### REQUIRED WORK
Sift the listing for lines that hold the string "these" and pull them out.

_____

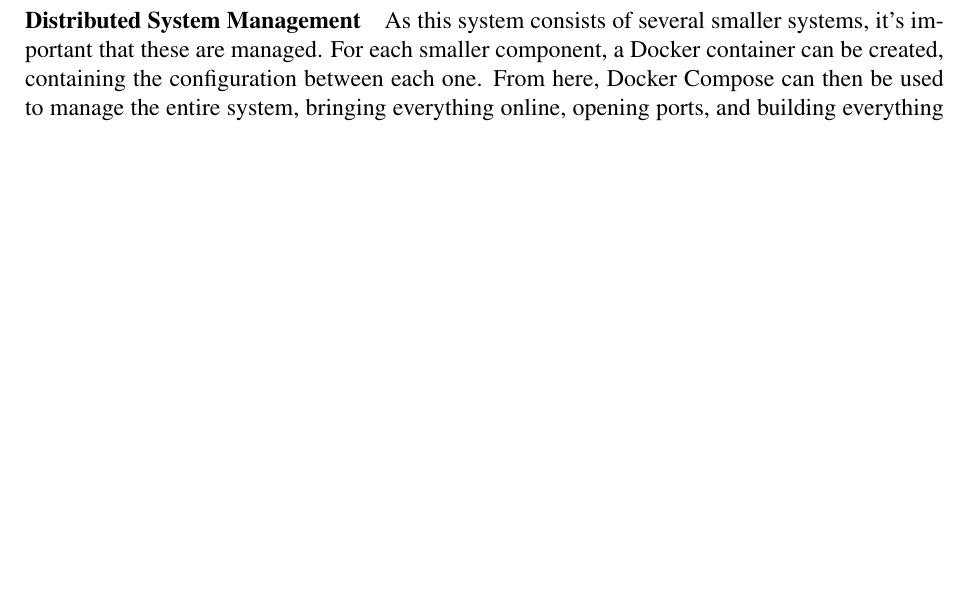
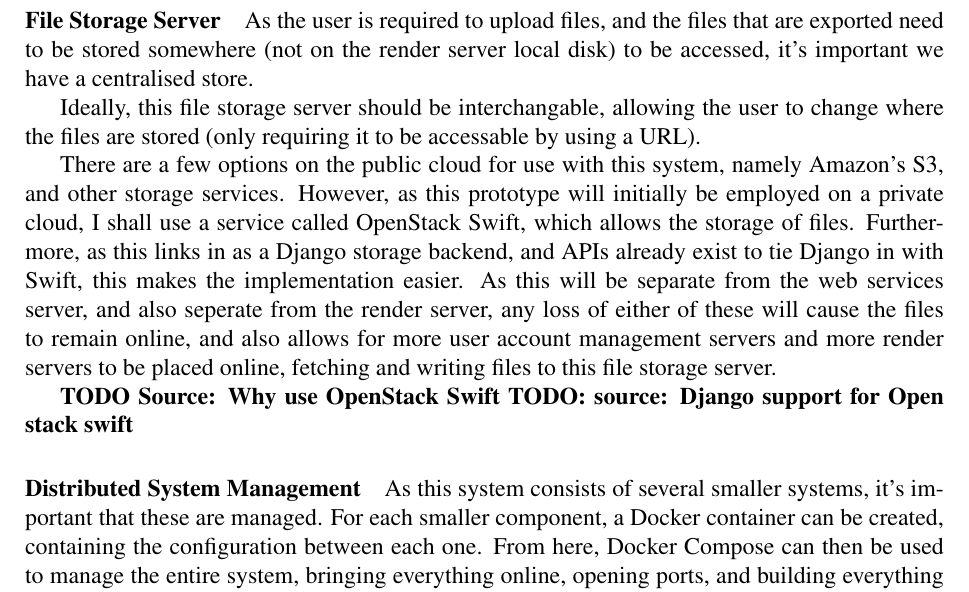
Before and after one commit to OhmGeek/RAWFlash, a LaTeX paper (docs/design_report/report.tex): part of page 7 of 8 before the commit and part of page 7 of 9 after it, cut at the place of the change, the shorter picture padded with empty space. Compiled offline with pdfLaTeX.

Commit message:
Added information about file storage server

```diff
--- a/docs/design_report/report.tex
+++ b/docs/design_report/report.tex
@@ -338,6 +338,26 @@
 install dependencies ("npm install" can be run to install dependencies in one command), and it can
 also connect to a database to provide services such as login, and records of individual files.
 
+\paragraph{File Storage Server}
+As the user is required to upload files, and the files that are exported need to be stored
+somewhere (not on the render server local disk) to be accessed, it's important we have a
+centralised store.
+
+Ideally, this file storage server should be interchangable, allowing the user to change
+where the files are stored (only requiring it to be accessable by using a URL).
+
+There are a few options on the public cloud for use with this system, namely Amazon's S3,
+and other storage services. However, as this prototype will initially be employed on a
+private cloud, I shall use a service called OpenStack Swift, which allows the storage of files.
+Furthermore, as this links in as a Django storage backend, and APIs already exist to tie Django in
+with Swift, this makes the implementation easier. As this will be separate from the web services server,
+and also seperate from the render server, any loss of either of these will cause the files to remain online,
+and also allows for more user account management servers and more render servers to be placed online,
+fetching and writing files to this file storage server.
+
+\textbf{TODO Source: Why use OpenStack Swift}
+\textbf{TODO: source: Django support for Open stack swift}
+
 \paragraph{Distributed System Management}
 As this system consists of several smaller systems, it's important that these are
 managed. For each smaller component, a Docker container can be created, containing the
```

_____

### RESULT OF THIS EXERCISE
+and also seperate from the render server, any loss of either of these will cause the files to remain online,
 As this system consists of several smaller systems, it's important that these are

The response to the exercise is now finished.